In addition, striking off a company could have potential tax implications for shareholders.
For instance, if the company’s assets are distributed and the total distribution is less than £25,000, this may be treated as a capital gain, rather than income, providing a potentially more favourable tax situation.
What are the Consequences of a Company Being Struck off for Creditors?
For creditors, the dissolution of a company can be a difficult pill to swallow.
Unless the company has enough assets to cover its liabilities, creditors may be left with unpaid debts.
Once a company has been struck off, creditors can apply to the court to have the company restored to the register, in an attempt to recoup their losses. However, the costs and time associated with this process may prove prohibitive.
Furthermore, in cases where directors have acted fraudulently or irresponsibly, creditors may have the option to pursue them personally for the company’s debts under the Insolvency Act 1986.
Nonetheless, this would typically require a substantial amount of evidence and potentially lengthy legal proceedings.
What are the Consequences of a Company Being Struck off for Employees?
The impact on employees when a company is struck off can be significant. Firstly, their employment ends.
Depending on the circumstances, they might receive redundancy pay, but this isn’t always the case.
If there isn’t enough money to cover this cost, employees may apply to the National Insurance Fund for a payment up to the statutory limit.
Striking off can also affect employees’ future employment prospects.

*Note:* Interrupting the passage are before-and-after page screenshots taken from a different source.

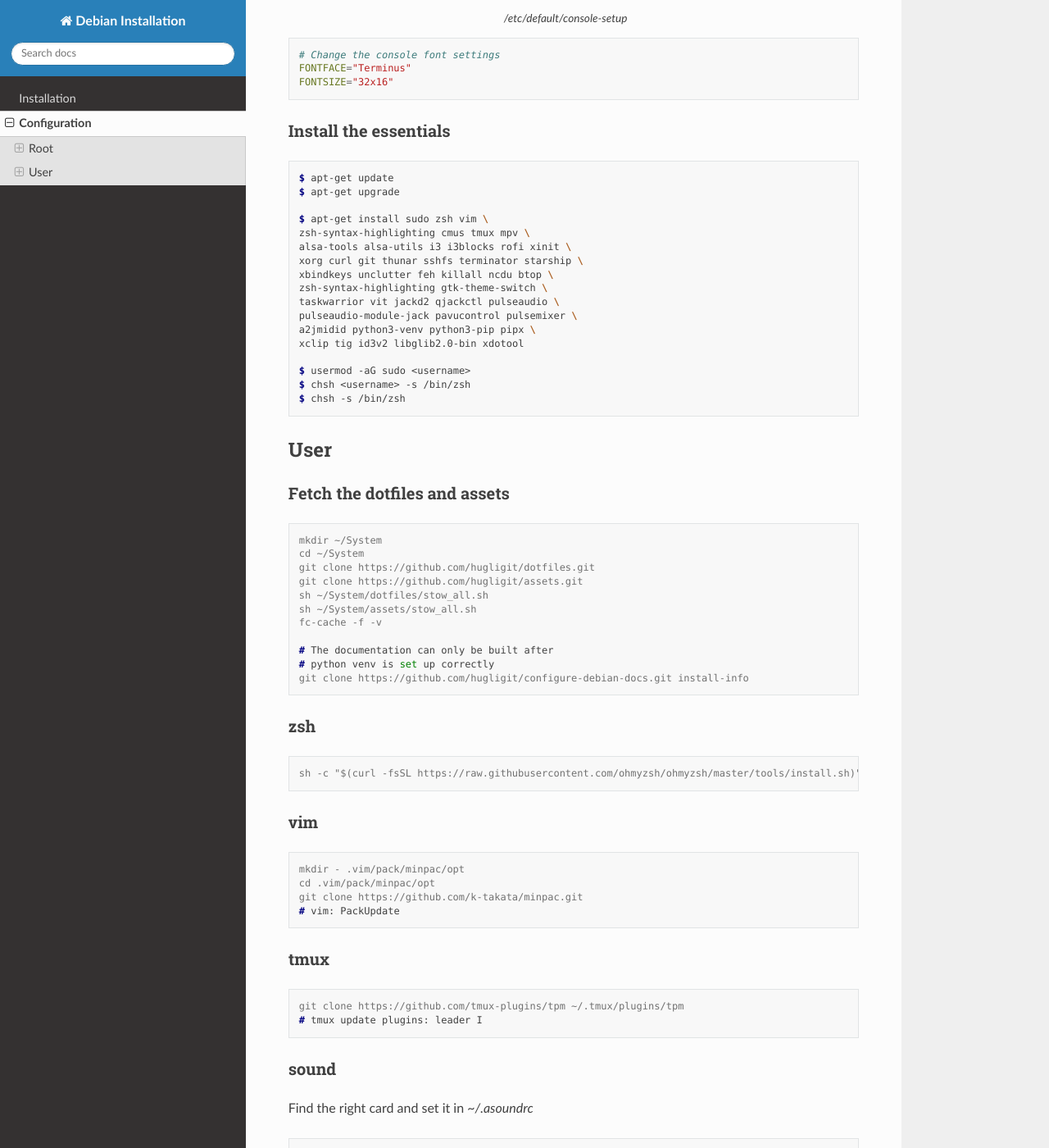
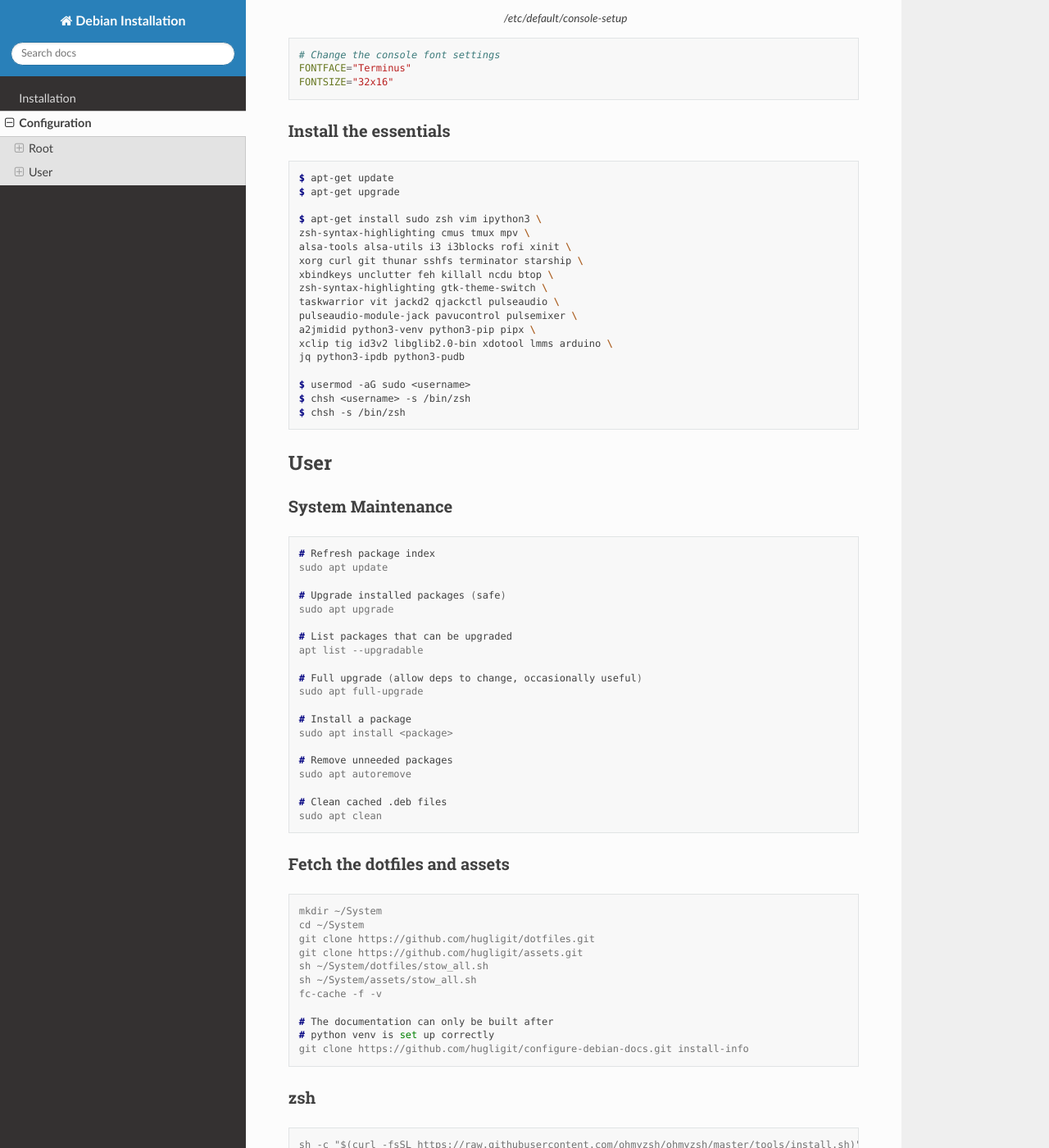
Before and after one commit to hugligit/installations, a Sphinx documentation site: the page built from source/configuration.rst, in a window 1280 px wide and 1400 px high, scrolled down 525 px. Shown: the whole window at 82% size. Built offline with Sphinx 7.4.7 and the Read the Docs theme 3.1.0, drawn with Linux system fonts in a browser that asks for light colours; some of the changed text lies outside the part shown.

Commit message:
added commands for upgrading system packagings

```diff
--- a/source/configuration.rst
+++ b/source/configuration.rst
@@ -38,7 +38,7 @@ Install the essentials
    $ apt-get update
    $ apt-get upgrade
 
-   $ apt-get install sudo zsh vim \
+   $ apt-get install sudo zsh vim ipython3 \
    zsh-syntax-highlighting cmus tmux mpv \
    alsa-tools alsa-utils i3 i3blocks rofi xinit \
    xorg curl git thunar sshfs terminator starship \
@@ -47,7 +47,8 @@ Install the essentials
    taskwarrior vit jackd2 qjackctl pulseaudio \
    pulseaudio-module-jack pavucontrol pulsemixer \
    a2jmidid python3-venv python3-pip pipx \
-   xclip tig id3v2 libglib2.0-bin xdotool
+   xclip tig id3v2 libglib2.0-bin xdotool lmms arduino \
+   jq python3-ipdb python3-pudb
 
    $ usermod -aG sudo <username>
    $ chsh <username> -s /bin/zsh
@@ -56,6 +57,35 @@ Install the essentials
 
 User
 ^^^^
+
+System Maintenance
+""""""""""""""""""
+
+.. code-block:: console
+
+   # Refresh package index
+   sudo apt update
+
+   # Upgrade installed packages (safe)
+   sudo apt upgrade
+
+   # List packages that can be upgraded
+   apt list --upgradable
+
+   # Full upgrade (allow deps to change, occasionally useful)
+   sudo apt full-upgrade
+
+   # Install a package
+   sudo apt install <package>
+
+   # Remove unneeded packages
+   sudo apt autoremove
+
+   # Clean cached .deb files
+   sudo apt clean
+
+
+
 
 Fetch the dotfiles and assets
 """""""""""""""""""""""""""""
@@ -126,6 +156,12 @@ midi bridge between jack and alsa.
    pactl load-module module-jack-source
    # send PA to Jack sink in pavucontrol
    a2jmidid -e
+
+.. code-block:: console
+
+   # I line-in must be heard on speakers
+   pactl load-module module-loopback latency_msec=1
+
 
 python virtual environments
 """""""""""""""""""""""""""
```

While employees may be free to take up employment elsewhere, there is always a chance they may have difficulty finding similar roles or conditions.
Also, it’s important to note that employers are not legally required to provide references, potentially making the job hunt even more challenging.
What Happens to Assets During a Strike-Off?
When a company is struck off, it is necessary to dispose of any remaining assets. Under the Companies Act 2006, once a company is dissolved, all assets become ‘bona vacantia’, or ownerless property, which passes to the Crown.
Directors must ensure all company assets, including property, bank accounts, and intellectual property, are disposed of prior to dissolution.
Failure to do so could result in considerable inconvenience, as they will then have to apply to restore the company or purchase the assets from the Crown.
What Happens to Debts During a Strike-Off?
Striking off a company does not automatically dissolve its debts.
Instead, all outstanding debts become due immediately upon dissolution.
If the company lacks the funds to cover these debts, they also become ‘bona vacantia’ and are passed on to the Crown.
Creditors can, however, take steps to have the company restored to the register in order to recover their debts.
This is why it is critical for directors to ensure all debts are paid before applying for the company to be struck off.
Any attempts to avoid debts through dissolution could result in directors being held personally liable.
Final Notes On the Consequences of Striking Off a Limited Company
The decision to strike off a company should not be taken lightly.
Directors, shareholders, creditors, and employees all face significant consequences, and legal obligations need to be met to avoid further complications.
Comprehensive legal advice and careful financial planning are essential to navigate the striking off process and mitigate its potential repercussions.
At the crossroads of business decisions, navigating the complexities of striking off your company can seem daunting.
But remember, you don’t have to face this alone. As a director of a struggling limited company, making the right move is critical.
At Marchford, we specialise in assisting directors just like you.
With our comprehensive knowledge and experienced team, we can help you through the process of striking off your business from the Companies House register.
We provide expert guidance, ensuring your obligations are met and the impact on all parties is considered.
Don’t let uncertainty hold you back.
Take control of your business future today.
Contact us now for a no-obligation consultation and let’s navigate these challenging times together.